Within each die consists a large interconnect network made up by the Infinity Fabric and Coherent connect links. Each Zeppelin die offers 32 high-speed I/O lanes which for Threadripper are 64 PCIe in total and for EPYC that’s 128 PCIe lanes.
MCM Approach versus Single-Chip Design – Cost Savings, Higher Yields, Less Problematic Production
AMD also wants to showcase the advantages of producing a MCM chip versus a single monolithic chip. Of course, Intel already released a statement calling AMD’s approach nothing more than a 4 dies glued together architecture, but EPYC has proved its worth over the Xeon lineup in both price to performance ratio and also the enhanced security and platform features that the AMD CPUs have to offer.
AMD mentions that their 4-die MCM package spans a silicon area of 852mm2, that includes the four 213mm2 Zeppelin dies. A single chip design would span an area of roughly 777mm2 and while it does offer 10% area savings, that’s touching the near reticle size limit of the manufacturing node hence increasing the manufacturing cost by 40%. A theoretical 32 core single-die design would have a 17% lower yield at a 70% higher cost.
The EPYC and Threadripper MCM solution comes with 4094 LGA pins and the entire silicon is made up of 534 Infinity Fabric high-speed chip-to-chip networks, offering up to 256 GB/s total in-package bandwidth.

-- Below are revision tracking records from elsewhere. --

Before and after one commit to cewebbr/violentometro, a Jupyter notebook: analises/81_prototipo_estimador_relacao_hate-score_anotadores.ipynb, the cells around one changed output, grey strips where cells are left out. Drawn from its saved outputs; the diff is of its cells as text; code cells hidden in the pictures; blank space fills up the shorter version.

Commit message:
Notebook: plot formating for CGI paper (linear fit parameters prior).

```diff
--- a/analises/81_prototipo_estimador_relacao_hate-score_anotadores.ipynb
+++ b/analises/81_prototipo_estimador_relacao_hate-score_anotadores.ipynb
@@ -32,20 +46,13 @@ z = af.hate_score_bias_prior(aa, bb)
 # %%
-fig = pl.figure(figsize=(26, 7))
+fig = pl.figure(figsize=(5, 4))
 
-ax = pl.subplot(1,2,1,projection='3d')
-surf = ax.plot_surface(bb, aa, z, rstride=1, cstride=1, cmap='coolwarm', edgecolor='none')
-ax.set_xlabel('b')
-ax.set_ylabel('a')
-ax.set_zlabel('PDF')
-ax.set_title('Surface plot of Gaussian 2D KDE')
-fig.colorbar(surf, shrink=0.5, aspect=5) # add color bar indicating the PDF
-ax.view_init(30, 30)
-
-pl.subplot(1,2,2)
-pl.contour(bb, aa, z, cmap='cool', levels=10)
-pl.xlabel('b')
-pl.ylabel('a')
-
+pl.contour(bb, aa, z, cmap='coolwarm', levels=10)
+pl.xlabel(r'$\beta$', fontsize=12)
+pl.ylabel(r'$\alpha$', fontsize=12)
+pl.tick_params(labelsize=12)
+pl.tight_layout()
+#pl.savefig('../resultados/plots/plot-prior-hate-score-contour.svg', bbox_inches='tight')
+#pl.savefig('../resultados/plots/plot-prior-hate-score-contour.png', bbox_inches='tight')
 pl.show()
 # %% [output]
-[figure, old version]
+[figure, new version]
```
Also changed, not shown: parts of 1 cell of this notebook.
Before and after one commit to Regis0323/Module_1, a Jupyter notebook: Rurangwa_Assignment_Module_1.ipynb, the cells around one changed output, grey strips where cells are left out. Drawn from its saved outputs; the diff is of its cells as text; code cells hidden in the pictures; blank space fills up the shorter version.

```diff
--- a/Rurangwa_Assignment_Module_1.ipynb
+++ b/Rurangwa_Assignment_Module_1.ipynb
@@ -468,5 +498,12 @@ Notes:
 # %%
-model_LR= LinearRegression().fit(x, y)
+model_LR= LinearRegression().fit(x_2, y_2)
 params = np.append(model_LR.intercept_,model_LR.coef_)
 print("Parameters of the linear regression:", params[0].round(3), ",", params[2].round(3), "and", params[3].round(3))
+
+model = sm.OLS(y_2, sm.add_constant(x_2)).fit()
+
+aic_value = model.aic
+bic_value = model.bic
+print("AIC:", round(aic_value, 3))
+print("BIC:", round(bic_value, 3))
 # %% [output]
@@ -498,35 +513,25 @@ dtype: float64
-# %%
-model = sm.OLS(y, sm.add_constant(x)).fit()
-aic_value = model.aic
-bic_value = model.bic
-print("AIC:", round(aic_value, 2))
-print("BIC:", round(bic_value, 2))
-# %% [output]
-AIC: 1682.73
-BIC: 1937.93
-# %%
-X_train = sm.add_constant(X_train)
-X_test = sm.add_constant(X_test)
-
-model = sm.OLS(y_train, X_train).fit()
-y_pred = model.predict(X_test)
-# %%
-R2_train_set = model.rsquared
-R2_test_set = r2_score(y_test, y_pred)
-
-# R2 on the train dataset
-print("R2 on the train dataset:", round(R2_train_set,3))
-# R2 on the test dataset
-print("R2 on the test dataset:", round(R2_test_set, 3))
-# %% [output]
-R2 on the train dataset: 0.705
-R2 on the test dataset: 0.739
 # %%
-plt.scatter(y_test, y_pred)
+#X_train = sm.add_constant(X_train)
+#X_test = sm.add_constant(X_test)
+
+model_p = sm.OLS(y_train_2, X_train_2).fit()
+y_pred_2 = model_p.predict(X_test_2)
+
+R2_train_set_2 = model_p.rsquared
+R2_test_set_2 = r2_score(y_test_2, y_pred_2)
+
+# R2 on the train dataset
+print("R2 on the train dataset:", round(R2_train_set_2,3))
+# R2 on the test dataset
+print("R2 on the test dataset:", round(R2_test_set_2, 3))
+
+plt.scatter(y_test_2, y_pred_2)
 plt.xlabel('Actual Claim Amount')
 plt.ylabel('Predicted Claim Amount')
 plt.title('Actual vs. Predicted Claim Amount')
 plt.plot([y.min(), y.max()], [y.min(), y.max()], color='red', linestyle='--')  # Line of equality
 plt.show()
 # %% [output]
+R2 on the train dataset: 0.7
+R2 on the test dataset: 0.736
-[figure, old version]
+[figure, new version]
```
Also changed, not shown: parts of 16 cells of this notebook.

This is in addition to the 1760 high-speed pins which offer over 450 GB/s off-package bandwidth. The larger substrate size also yields better power delivery and management by having up to 300 Amps of current and up to 200W TDP support. You can check out more detailed info in the slides below:
AMD ISSCC 2018 Presentation (Complete)
AMD 7nm EPYC “Rome” Rumor – Two Different Dies, Up To 64 Cores Could Be Possible
Now on to some interesting bits straight from the rumor mill in China. There are reports about the AMD 7nm EPYC family. Codenamed “Rome”, the upcoming generation of EPYC processors could have up to 64 cores and 128 threads if rumors are to be believed. The rumor alleges that AMD’s 7 nm EPYC chip will actually be based on two different dies.
- Die1: Single CCX 6 core, each Die 12 core, single CPU maximum 48 core
- Die2: Single CCX 8 core, each Die 16 core, single CPU maximum 64 core
The first die will include six Zen 2 cores per core complex making up for 12 cores per Zeppelin die. Considering AMD is using the same LGA 4094 socket in the long term for Threadripper and EPYC, we can see a maximum of 48 cores and 96 threads from this die. The rumor is that there will be a second die for 7nm EPYC which will consist of 8 cores per core complex. This will allow for 16 cores off a single Zeppelin die, granting 7nm EPYC upto 64 cores and 128 threads. There’s no official word on this yet, but AMD could really disrupt the Intel Xeon market with such an outstanding core count. We will make sure to dig up more on this in future reports.